Parkinson’s disease is characterized by a progressive degeneration of dopamine-producing neurons, which causes tremors, rigidity and lack of movement control. These neurons project from the midbrain to an area of the brain called the corpus striatum. Although dopamine signaling is impaired in Parkinson’s patients, serotonin production remains strong. In addition, several serotonin receptors are highly expressed in the striatum and available to modify the action of L-DOPA.
Two years ago there was identified a protein, called p11, that acts as a regulator of serotonin signaling in the brain. The researchers showed that p11 increases the concentration of the serotonin 1B receptor at synapses, thereby increasing the efficiency of serotonin signaling, and linked this interaction to an individual’s susceptibility to depression and his or her response to antidepressant treatments.

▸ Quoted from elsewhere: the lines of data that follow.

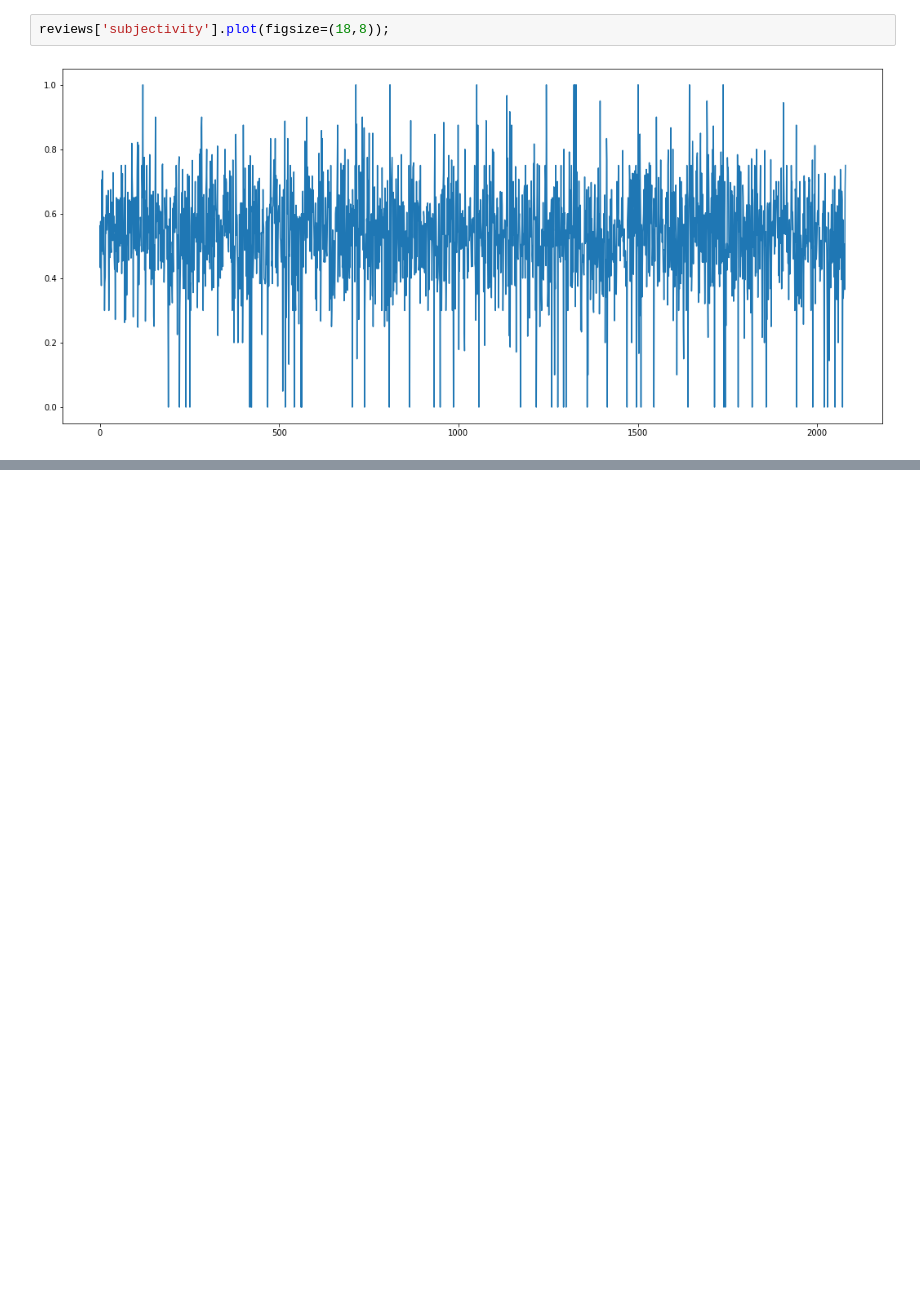
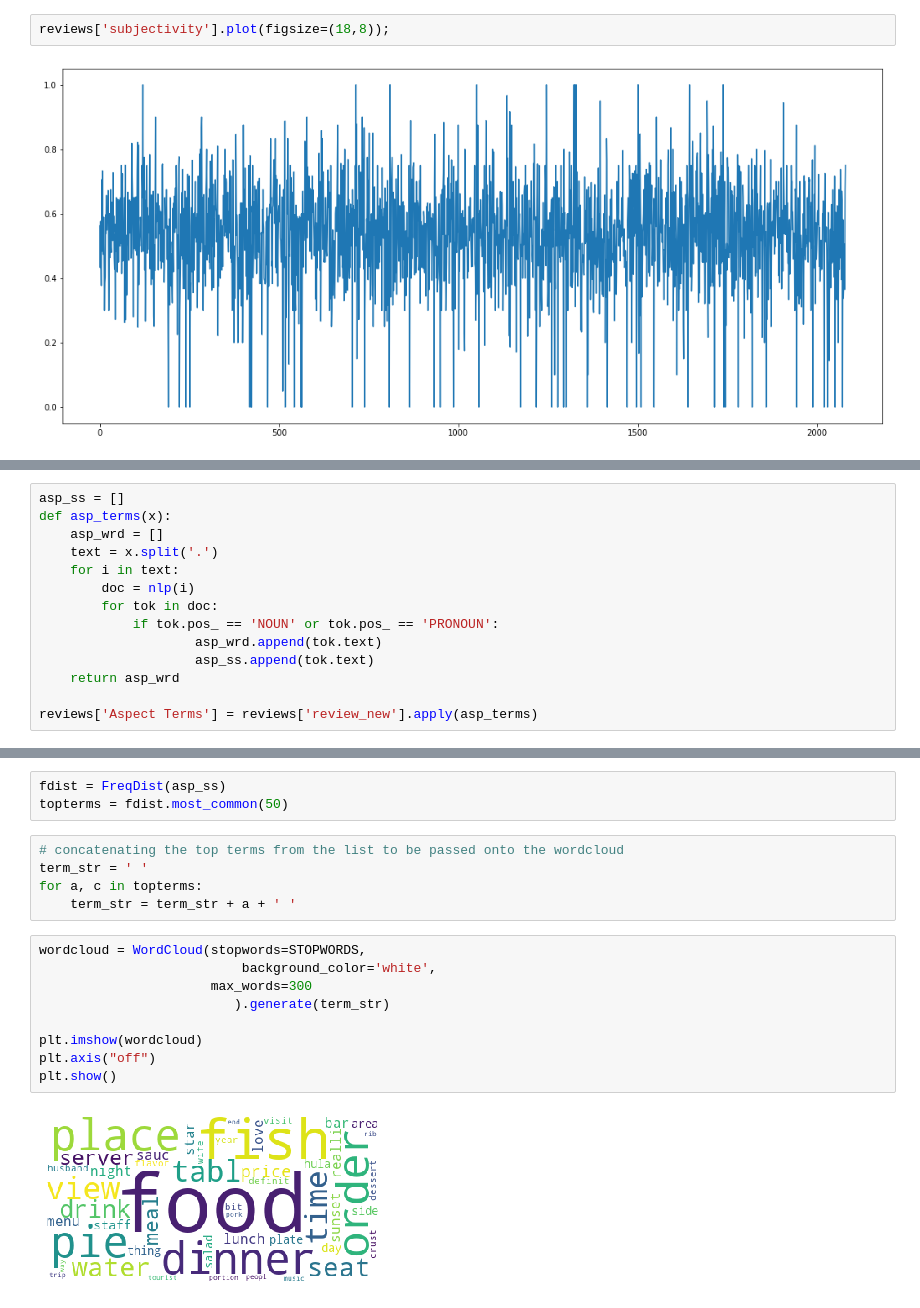
Before and after one commit to deepikakc34/GraduateResearch2020, a Jupyter notebook: Sentiment_Analysis.ipynb, the cells around one changed output, grey strips where cells are left out. Saved outputs shown, nothing was run; the diff lists cells and outputs as text; blank space fills up the shorter version.

```diff
--- a/Sentiment_Analysis.ipynb
+++ b/Sentiment_Analysis.ipynb
@@ -142,0 +227,14 @@ reviews['subjectivity'].plot(figsize=(18,8));
+# %%
+asp_ss = []
+def asp_terms(x):
+    asp_wrd = []
+    text = x.split('.')
+    for i in text:
+        doc = nlp(i)
+        for tok in doc:
+            if tok.pos_ == 'NOUN' or tok.pos_ == 'PRONOUN':
+                    asp_wrd.append(tok.text)
+                    asp_ss.append(tok.text)
+    return asp_wrd
+
+reviews['Aspect Terms'] = reviews['review_new'].apply(asp_terms)
@@ -142,0 +272,19 @@ reviews['subjectivity'].plot(figsize=(18,8));
+# %%
+fdist = FreqDist(asp_ss)
+topterms = fdist.most_common(50)
+# %%
+# concatenating the top terms from the list to be passed onto the wordcloud
+term_str = ' '
+for a, c in topterms:
+    term_str = term_str + a + ' '
+# %%
+wordcloud = WordCloud(stopwords=STOPWORDS,
+                          background_color='white',
+                      max_words=300
+                         ).generate(term_str)
+
+plt.imshow(wordcloud)
+plt.axis("off")
+plt.show()
+# %% [output]
+[figure, added]
```
Also changed, not shown: parts of 29 cells of this notebook.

Researchers used a mouse model of Parkinson’s disease in which a substance called 6-OHDA causes the destruction of dopamine neurons in one hemisphere of the brain. L-DOPA, because it is a dopamine replacement and a stimulant, causes the 6-OHDA-treated mice to rotate their bodies in the opposite direction of the dopamine-depleted brain hemisphere.
When the researchers gave these mice L-DOPA, they found increased levels of the serotonin 1B receptor and the protein p11 in the striatum. The researchers then used a molecule called CP94253, which binds to the serotonin 1B receptor and mimics the action of serotonin. CP94253 was given to two sets of 6-OHDA-treated mice: one in which p11 was “knocked out” and another with p11 intact.
The researchers believe that CP94253, and similar serotonin 1B receptor agonists, may counteract L-DOPA-induced behaviors by reducing the release of GABA, a chemical messenger that inhibits the transmission of nerve impulses. GABA is released from neurons that contain the dopamine D1 receptor.
MEDICA.de; Source: Rockefeller University